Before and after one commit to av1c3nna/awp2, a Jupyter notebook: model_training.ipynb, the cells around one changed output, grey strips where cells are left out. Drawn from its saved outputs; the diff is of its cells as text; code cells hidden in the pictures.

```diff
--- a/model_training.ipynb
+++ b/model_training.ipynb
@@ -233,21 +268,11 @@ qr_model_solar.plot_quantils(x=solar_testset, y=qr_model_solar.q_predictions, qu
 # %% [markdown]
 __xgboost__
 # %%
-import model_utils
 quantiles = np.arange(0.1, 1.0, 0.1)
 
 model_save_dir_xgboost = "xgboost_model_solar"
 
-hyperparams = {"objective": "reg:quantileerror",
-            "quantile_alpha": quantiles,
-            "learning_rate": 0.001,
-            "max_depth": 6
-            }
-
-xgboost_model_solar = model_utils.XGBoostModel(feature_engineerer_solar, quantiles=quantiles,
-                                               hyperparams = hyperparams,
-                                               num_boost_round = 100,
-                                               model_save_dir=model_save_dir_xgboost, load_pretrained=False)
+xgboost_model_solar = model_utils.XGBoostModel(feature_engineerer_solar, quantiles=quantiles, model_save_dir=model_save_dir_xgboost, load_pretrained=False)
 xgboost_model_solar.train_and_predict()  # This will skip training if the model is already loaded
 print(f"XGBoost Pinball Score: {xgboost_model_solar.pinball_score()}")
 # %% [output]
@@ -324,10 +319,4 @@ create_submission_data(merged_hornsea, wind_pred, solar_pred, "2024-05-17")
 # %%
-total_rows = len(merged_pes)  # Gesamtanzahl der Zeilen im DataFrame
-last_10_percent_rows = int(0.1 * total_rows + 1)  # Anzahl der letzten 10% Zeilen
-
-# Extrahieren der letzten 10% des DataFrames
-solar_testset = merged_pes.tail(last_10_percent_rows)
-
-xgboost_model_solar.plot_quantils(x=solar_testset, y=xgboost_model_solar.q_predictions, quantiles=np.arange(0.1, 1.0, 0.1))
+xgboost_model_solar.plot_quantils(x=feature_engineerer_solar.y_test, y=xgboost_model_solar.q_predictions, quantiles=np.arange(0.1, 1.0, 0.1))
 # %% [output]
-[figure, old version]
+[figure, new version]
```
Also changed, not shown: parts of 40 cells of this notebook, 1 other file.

──────────

### ABOUT THIS EXERCISE
Look through the entries and copy every line in which the string "XGBoostModel" appears.

### FINAL ANSWER
-xgboost_model_solar = model_utils.XGBoostModel(feature_engineerer_solar, quantiles=quantiles,
+xgboost_model_solar = model_utils.XGBoostModel(feature_engineerer_solar, quantiles=quantiles, model_save_dir=model_save_dir_xgboost, load_pretrained=False)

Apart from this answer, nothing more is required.